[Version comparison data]
------
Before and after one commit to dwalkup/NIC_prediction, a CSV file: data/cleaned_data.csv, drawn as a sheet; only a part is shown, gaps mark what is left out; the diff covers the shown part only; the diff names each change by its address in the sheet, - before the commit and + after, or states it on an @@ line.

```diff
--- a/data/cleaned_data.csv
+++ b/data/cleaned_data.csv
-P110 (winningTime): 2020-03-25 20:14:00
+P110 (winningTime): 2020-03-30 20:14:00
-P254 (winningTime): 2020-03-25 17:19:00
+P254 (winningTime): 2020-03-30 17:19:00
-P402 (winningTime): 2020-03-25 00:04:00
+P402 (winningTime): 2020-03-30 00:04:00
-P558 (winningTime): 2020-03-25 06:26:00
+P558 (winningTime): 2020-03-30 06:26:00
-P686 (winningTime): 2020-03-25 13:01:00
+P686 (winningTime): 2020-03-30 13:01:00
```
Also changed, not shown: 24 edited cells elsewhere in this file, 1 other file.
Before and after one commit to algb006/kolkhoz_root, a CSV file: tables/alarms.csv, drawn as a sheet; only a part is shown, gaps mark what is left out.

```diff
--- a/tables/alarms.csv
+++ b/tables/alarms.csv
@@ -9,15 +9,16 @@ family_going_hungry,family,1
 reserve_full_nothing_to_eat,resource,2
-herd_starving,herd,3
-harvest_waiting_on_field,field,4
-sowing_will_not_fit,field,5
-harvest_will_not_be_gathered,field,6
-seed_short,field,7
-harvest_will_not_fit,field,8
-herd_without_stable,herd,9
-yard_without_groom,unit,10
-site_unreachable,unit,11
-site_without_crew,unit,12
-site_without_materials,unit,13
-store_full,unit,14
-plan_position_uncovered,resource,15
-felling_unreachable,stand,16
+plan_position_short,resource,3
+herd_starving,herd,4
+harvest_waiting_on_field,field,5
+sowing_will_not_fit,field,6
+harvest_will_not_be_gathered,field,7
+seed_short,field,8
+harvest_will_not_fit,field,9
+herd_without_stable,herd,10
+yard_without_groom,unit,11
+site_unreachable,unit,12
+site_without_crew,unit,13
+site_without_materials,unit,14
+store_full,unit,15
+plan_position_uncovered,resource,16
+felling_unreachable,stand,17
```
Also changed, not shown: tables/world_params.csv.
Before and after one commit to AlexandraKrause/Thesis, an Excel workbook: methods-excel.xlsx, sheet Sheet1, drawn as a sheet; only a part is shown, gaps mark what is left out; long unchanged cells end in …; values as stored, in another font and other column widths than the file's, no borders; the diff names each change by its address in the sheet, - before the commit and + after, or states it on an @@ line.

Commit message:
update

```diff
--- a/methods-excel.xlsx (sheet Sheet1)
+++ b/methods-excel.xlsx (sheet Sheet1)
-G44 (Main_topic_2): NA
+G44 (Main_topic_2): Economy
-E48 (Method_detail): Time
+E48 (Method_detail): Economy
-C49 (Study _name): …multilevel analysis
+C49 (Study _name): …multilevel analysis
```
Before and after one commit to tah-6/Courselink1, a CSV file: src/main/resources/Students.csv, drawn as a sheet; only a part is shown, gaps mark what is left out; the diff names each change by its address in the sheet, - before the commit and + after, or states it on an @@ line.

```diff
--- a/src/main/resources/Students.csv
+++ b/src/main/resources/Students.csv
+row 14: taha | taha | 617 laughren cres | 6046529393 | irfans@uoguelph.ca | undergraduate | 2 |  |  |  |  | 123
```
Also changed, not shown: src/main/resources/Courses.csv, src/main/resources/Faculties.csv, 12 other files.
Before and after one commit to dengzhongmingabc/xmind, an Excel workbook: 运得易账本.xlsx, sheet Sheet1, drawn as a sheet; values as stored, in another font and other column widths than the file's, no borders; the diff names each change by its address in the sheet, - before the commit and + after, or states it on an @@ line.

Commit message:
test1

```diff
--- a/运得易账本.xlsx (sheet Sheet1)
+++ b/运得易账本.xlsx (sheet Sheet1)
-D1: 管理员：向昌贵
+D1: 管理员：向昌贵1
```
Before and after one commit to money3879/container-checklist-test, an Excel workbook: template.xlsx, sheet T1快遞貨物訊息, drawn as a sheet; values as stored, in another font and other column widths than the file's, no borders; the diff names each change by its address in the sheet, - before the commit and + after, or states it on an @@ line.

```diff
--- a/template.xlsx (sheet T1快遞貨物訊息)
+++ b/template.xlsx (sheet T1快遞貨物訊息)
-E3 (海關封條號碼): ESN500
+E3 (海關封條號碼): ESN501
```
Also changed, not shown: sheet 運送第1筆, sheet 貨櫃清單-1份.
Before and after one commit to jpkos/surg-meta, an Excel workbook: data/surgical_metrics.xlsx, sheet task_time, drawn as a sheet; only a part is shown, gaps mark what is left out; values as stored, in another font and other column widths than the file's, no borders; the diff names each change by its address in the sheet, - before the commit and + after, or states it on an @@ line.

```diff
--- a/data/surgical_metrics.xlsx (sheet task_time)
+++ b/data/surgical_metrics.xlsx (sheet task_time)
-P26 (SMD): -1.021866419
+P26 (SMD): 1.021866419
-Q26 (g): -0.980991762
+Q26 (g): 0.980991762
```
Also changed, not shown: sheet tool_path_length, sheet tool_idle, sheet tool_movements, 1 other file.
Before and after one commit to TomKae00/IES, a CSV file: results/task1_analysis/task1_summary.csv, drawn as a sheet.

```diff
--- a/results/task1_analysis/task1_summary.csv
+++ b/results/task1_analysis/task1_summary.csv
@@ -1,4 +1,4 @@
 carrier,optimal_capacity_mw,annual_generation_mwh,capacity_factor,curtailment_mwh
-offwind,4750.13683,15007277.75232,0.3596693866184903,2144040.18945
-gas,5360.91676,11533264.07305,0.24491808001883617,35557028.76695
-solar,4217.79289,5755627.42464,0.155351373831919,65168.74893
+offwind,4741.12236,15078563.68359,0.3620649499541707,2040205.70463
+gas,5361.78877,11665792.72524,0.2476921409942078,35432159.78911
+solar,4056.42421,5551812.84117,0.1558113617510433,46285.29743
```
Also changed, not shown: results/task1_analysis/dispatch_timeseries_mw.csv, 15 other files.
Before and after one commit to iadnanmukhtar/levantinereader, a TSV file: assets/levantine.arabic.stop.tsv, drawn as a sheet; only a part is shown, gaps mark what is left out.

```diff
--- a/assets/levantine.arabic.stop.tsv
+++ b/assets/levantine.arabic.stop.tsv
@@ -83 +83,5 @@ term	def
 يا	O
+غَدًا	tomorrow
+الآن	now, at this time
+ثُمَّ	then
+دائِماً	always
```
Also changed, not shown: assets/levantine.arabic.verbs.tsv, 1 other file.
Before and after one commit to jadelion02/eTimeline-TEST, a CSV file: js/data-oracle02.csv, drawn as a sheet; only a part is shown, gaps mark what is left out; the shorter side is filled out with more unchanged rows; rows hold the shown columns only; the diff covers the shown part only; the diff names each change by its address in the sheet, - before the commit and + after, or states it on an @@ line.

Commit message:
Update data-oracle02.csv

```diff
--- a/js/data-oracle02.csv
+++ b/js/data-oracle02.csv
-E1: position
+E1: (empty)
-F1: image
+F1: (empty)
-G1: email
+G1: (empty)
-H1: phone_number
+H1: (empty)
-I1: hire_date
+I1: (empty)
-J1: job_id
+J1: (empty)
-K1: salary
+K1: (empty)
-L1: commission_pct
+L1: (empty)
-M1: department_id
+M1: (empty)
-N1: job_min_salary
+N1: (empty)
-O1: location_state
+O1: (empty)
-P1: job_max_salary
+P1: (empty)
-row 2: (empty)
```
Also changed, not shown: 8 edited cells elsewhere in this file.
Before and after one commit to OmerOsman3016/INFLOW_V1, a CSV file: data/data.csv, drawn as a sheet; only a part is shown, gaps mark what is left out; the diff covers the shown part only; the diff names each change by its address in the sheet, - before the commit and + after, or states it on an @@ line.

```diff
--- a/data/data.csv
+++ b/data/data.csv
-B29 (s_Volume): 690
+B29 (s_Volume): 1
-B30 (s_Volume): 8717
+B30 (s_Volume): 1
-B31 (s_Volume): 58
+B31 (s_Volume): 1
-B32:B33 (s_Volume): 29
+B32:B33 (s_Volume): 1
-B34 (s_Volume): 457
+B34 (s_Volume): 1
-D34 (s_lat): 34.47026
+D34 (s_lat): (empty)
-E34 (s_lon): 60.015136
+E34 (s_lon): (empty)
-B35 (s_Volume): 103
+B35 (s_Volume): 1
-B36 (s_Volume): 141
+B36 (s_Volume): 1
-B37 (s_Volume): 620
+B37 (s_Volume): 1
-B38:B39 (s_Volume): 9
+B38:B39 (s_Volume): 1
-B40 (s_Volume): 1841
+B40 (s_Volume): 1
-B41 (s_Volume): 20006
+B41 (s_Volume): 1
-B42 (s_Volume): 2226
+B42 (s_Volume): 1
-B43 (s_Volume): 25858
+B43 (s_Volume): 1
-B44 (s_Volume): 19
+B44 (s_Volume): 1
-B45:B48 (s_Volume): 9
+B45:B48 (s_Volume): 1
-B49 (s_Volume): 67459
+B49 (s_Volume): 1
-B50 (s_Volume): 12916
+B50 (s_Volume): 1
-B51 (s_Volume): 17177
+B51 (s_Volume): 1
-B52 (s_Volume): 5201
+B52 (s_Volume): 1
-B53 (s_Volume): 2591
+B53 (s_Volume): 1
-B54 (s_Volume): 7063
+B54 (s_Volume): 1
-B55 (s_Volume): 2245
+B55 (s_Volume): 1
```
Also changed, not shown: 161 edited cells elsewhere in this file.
------
Problem description =
Return the lines above that include the string "elsewhere".

Written response =
Also changed, not shown: 24 edited cells elsewhere in this file, 1 other file.
Also changed, not shown: 8 edited cells elsewhere in this file.
Also changed, not shown: 161 edited cells elsewhere in this file.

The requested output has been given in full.